In a terrific article “Top Holiday Gifts For Data Scientists,” Cloudera co-founder and chief scientist Jeff Hammerbacher recommends a multitude of books, websites and software tools for the budding data scientist. Among his choices are the texts “Statistics as Principled Argument” and “Bias and Causation,” both of which encourage healthy skepticism in interpreting relationships from observational or non-experimental investigations. The latter details a “taxonomy of bias and its potential sources. It is a must read and constant reference for those designing survey studies and a reminder of cautions for those who must contend with study results and conclusions.”
Why the obsession with bias? Because data scientists generally work with messy observational data from which it can be difficult to prove that factor A caused outcome B. Does a high correlation between A and B indicate that A caused B? Or maybe that both A and B are caused by a confounding factor C? Or perhaps that A and B are spuriously related? In the absence of random sampling or random assignment to experimental groups, these questions can be nearly impossible to answer with certainty – hence the skepticism of good data scientists.
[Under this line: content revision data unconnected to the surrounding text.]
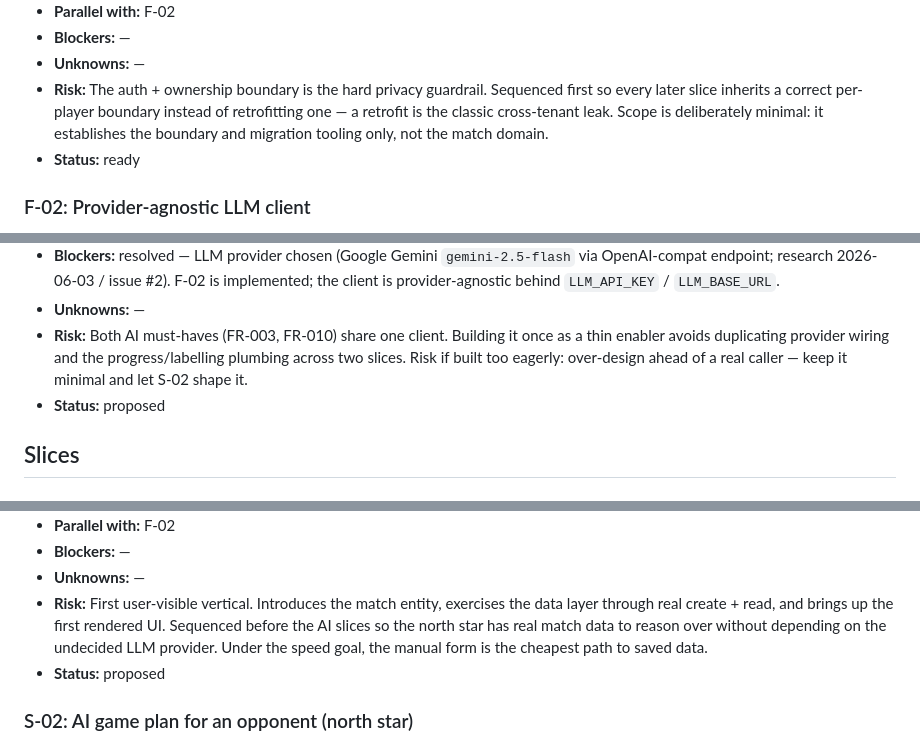
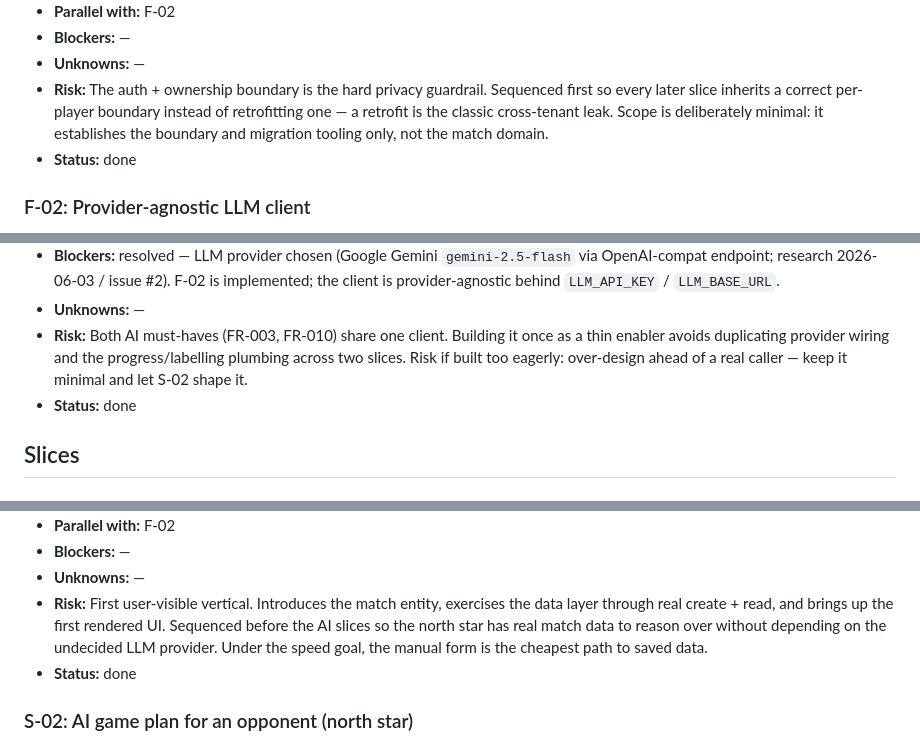
Before and after one commit to tborowiec/squash-progress-tracker, a Markdown page: context/foundation/roadmap.md, 3 parts joined by grey strips. GitHub-like rendering.

```diff
--- a/context/foundation/roadmap.md
+++ b/context/foundation/roadmap.md
@@ -72,7 +72,7 @@ Foundations below assume these are present and do NOT re-scaffold them.
 - **Blockers:** —
 - **Unknowns:** —
 - **Risk:** The auth + ownership boundary is the hard privacy guardrail. Sequenced first so every later slice inherits a correct per-player boundary instead of retrofitting one — a retrofit is the classic cross-tenant leak. Scope is deliberately minimal: it establishes the boundary and migration tooling only, not the match domain.
-- **Status:** ready
+- **Status:** done
 
 ### F-02: Provider-agnostic LLM client
 
@@ -85,7 +85,7 @@ Foundations below assume these are present and do NOT re-scaffold them.
 - **Blockers:** resolved — LLM provider chosen (Google Gemini `gemini-2.5-flash` via OpenAI-compat endpoint; research 2026-06-03 / issue #2). F-02 is implemented; the client is provider-agnostic behind `LLM_API_KEY` / `LLM_BASE_URL`.
 - **Unknowns:** —
 - **Risk:** Both AI must-haves (FR-003, FR-010) share one client. Building it once as a thin enabler avoids duplicating provider wiring and the progress/labelling plumbing across two slices. Risk if built too eagerly: over-design ahead of a real caller — keep it minimal and let S-02 shape it.
-- **Status:** proposed
+- **Status:** done
 
 ## Slices
 
@@ -99,7 +99,7 @@ Foundations below assume these are present and do NOT re-scaffold them.
 - **Blockers:** —
 - **Unknowns:** —
 - **Risk:** First user-visible vertical. Introduces the match entity, exercises the data layer through real create + read, and brings up the first rendered UI. Sequenced before the AI slices so the north star has real match data to reason over without depending on the undecided LLM provider. Under the speed goal, the manual form is the cheapest path to saved data.
-- **Status:** proposed
+- **Status:** done
 
 ### S-02: AI game plan for an opponent (north star)
 
```
Also changed, not shown: other parts of context/foundation/roadmap.md (+17 -10 lines).
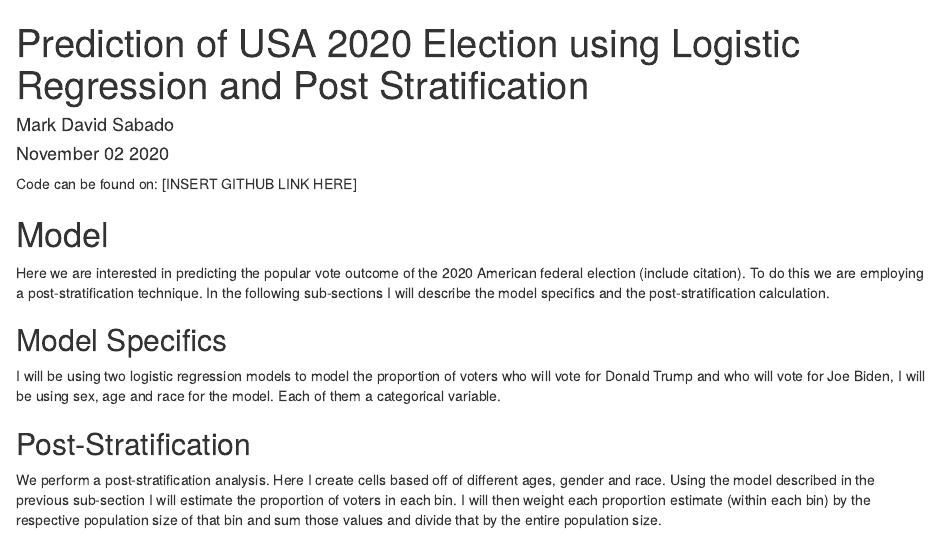
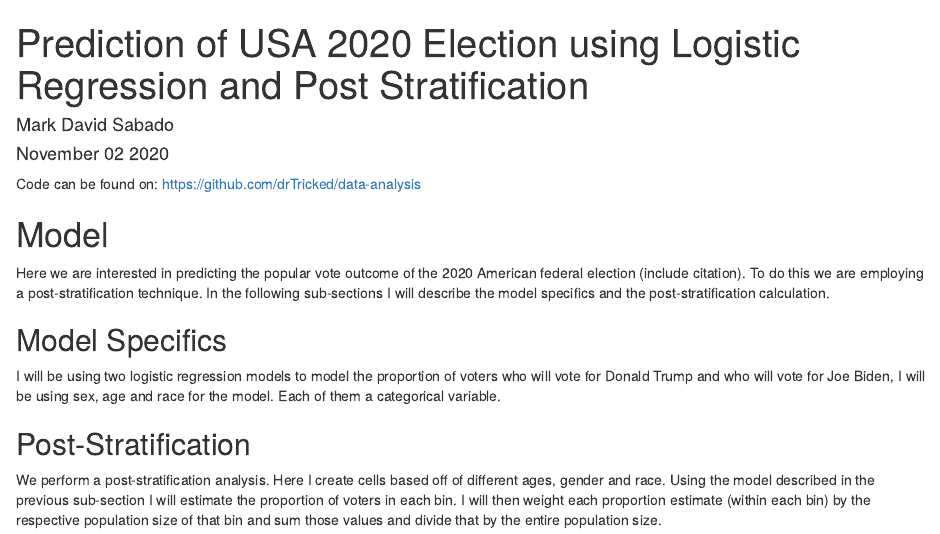
Before and after one commit to drTricked/data-analysis, an R Markdown document (Data Analysis.Rmd): the page in a window 1100 px wide, from its top. The pictures show the output file Data Analysis.html that the author committed with the source, opened offline.

Commit message:
added link

```diff
--- a/Data Analysis.Rmd
+++ b/Data Analysis.Rmd
@@ -35,7 +35,7 @@ head(census_data)
 
 <!-- ## Mark David Sabado -->
 <!-- ## November 02 2020 -->
-Code can be found on: [INSERT GITHUB LINK HERE]
+Code can be found on: https://github.com/drTricked/data-analysis
 
 
 # Model
```
Also changed, not shown: Data Analysis.html.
I often put on my cynic's hat when I review the results and interpretations of surveys in BI/analytics. And so it was with the recently published “Data Science Revealed: A Data-Driven Glimpse into the Burgeoning New Field,” a survey of business intelligence and data science professionals conducted by EMC. It's not that I think the DSR study was poorly done; rather, I believe there are significant weaknesses in an online survey methodology that might bias the findings. Are the survey findings valid?
The first question a skeptical data scientist would ask is how representative the DSR data is of the population of BI and DS professionals it purports to describe. I'd love, for example, to know the demographics of the DSR sample. If it includes many more data scientists than business intelligence practitioners even though BI professionals currently dwarf data scientists in the work world, does that introduce bias?
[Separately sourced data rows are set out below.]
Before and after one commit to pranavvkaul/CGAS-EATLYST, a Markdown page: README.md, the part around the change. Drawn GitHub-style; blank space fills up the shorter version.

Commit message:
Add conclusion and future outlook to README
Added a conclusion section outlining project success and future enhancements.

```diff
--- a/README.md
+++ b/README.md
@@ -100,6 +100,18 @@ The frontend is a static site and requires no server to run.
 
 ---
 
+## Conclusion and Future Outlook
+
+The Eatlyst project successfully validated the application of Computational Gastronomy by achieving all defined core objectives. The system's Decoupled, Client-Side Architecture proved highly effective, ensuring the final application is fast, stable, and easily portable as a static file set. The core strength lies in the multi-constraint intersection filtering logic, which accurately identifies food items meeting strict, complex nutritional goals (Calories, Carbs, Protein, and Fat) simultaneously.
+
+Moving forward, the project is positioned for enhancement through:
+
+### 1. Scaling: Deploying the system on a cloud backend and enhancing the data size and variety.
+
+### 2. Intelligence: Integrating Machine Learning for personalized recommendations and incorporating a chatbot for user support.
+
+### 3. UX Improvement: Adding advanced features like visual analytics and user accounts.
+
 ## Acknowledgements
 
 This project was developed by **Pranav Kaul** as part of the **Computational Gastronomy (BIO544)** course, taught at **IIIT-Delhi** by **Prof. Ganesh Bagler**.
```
Is the sample of 497 respondents large enough to detect small percentages? Does the fact that respondents choose whether or not to participate in any way bias the results? Might it be the case, for example, that those who consider themselves data scientists were more likely to complete the survey than those who identified as BI professionals? And could it be that the sexier title of data scientist is the now the self-reported professional designation of choice for many BI professionals – regardless of the work they do? The data scientist must ask questions like these.
I agree with DSR's declaration that data science is a young field, much as business intelligence was 20 years ago. About BI, the study notes: “As the field grew rapidly in the 90s, it also coalesced around a smaller number of tools, more consistent expectations for talent, better training, and more rigorous organizational standards. As our data demonstrates, data scientists are currently going through that transition.”
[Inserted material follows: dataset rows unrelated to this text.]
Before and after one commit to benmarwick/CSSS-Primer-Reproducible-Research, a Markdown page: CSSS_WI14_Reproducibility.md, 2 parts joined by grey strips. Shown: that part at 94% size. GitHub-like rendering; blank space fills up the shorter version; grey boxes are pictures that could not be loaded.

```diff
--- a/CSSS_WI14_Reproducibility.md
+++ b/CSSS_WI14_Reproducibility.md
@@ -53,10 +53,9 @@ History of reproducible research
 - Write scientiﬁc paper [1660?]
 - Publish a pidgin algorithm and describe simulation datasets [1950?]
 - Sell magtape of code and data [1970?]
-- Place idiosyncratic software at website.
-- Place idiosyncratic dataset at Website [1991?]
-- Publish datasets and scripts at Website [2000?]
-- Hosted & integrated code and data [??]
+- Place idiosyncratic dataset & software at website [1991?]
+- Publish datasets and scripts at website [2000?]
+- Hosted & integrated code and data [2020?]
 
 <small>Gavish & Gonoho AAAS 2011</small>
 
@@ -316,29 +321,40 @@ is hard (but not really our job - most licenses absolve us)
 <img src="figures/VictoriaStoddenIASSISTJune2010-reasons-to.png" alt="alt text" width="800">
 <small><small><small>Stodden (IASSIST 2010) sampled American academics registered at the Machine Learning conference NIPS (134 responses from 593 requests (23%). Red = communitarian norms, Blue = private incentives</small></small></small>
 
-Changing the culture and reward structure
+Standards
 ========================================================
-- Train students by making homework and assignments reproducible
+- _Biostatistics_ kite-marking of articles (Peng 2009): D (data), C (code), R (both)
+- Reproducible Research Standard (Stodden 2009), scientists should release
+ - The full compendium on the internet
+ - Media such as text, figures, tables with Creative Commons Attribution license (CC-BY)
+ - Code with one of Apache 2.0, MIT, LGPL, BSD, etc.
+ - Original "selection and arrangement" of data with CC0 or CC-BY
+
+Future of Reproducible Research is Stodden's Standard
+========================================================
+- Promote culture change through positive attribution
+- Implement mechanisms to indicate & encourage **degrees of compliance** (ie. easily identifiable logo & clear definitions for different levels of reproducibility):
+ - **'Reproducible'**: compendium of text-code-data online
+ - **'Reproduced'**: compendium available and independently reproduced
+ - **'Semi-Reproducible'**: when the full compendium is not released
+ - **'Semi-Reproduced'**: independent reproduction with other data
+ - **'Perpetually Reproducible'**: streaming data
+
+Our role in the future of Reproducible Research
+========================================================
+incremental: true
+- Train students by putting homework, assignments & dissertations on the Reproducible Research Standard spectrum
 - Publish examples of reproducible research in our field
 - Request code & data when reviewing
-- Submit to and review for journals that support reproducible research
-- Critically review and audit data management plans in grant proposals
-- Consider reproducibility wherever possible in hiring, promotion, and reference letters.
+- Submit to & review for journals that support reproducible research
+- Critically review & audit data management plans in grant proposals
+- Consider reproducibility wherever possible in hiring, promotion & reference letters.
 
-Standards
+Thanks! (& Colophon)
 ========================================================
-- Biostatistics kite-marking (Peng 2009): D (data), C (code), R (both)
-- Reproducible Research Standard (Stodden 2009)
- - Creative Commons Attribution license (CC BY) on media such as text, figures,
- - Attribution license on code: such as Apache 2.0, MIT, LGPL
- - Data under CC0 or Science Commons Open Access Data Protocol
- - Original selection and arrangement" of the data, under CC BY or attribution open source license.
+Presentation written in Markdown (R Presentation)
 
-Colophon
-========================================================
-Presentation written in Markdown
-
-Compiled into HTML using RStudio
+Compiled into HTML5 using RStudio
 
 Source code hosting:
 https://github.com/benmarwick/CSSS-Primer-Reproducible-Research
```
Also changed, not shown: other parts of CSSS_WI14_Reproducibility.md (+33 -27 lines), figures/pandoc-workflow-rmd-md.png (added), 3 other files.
This disparity in maturity levels may explain some of DSR's findings. As an illustration, the observation “that data science professionals were over 2.5 times more likely to have a master’s degree, and over 9 times more likely to have a doctoral degree as business intelligence professionals.“ is probably an artifact of the relative maturity and size of BI in contrast to DS. Think back 20 years when BI was in its infancy. There were then a high percentage of advanced degrees among the small population of BI professionals as well. Recall the seminal work of Bill Inmon, Ralph Kimball and Claudia Imhoff – Ph.D.s all.
I don't buy DSR's assertion that “the data science toolkit is more varied and more technically sophisticated than the BI toolkit. While most BI professionals do their analysis and data processing in Excel, data science professionals are using SQL, advanced statistical packages, and NoSQL databases.” Huh? Excel as the primary BI data processing tool? SQL for DS but not BI? Not.
And don't tell Tableau founder Pat Hanrahan that while “advanced visualization tools like Tableau are just starting to emerge in the data science world, they are almost unseen in the business intelligence world.” On the contrary, Tableau and kin Spotfire, Omniscope and QlikView are now inundating self-service BI, as Tableau's startup screen greeting “Fast analytics and rapid-fire business intelligence” attests.
That BI is more mature than DS probably suggests that BI professionals are, on the average, older than their DS counterparts, many of whom started their data science careers just out of school. That could explain why “Open Source tools, like the R statistics package, Python, and Perl, are each used by one in five data science professionals, but around one in twenty BI professionals.” R, Python and Perl are languages many DS'ers learned in graduate school and brought with them to the work world. And while I'm a big fan of all three, I find it curious that the Data Management tool section doesn't include ETL stalwarts Informatica, DataStage, and Pentaho PDI. I don't think I'd choose to use Perl for a big data integration initiative in 2012.
While some of the findings of Data Science Revealed contrasting DS and BI give me heartburn, I'm pretty much in agreement with the survey's organizational implications. The admonition that DS professionals must be built rather than bought is spot on. Companies should “find practitioners with the intellectual curiosity and technical depth to solve big data problems, with academic concentrations in the hard sciences, statistics, and mathematics ... Rather than hiring for experience with a certain toolkit, companies should invest in on-the-job training with their chosen set of emerging technologies.” This aligns with OpenBI's strategy of hiring scientifically-inclined graduates for BI consulting, most of who are not CS majors.
As DS matures, look for additional division of labor in the discipline, with sub-specialties evolving in the science of business, big data integration, statistical learning, visualization, user experience, et al. “Once companies have brought in the right talent, they need to create an environment conducive to effective data science. That means building high-performing, cross-functional teams that include a variety of roles, including programmers, statisticians, and graphic designers, and aligning them to directly support interested business decision makers.”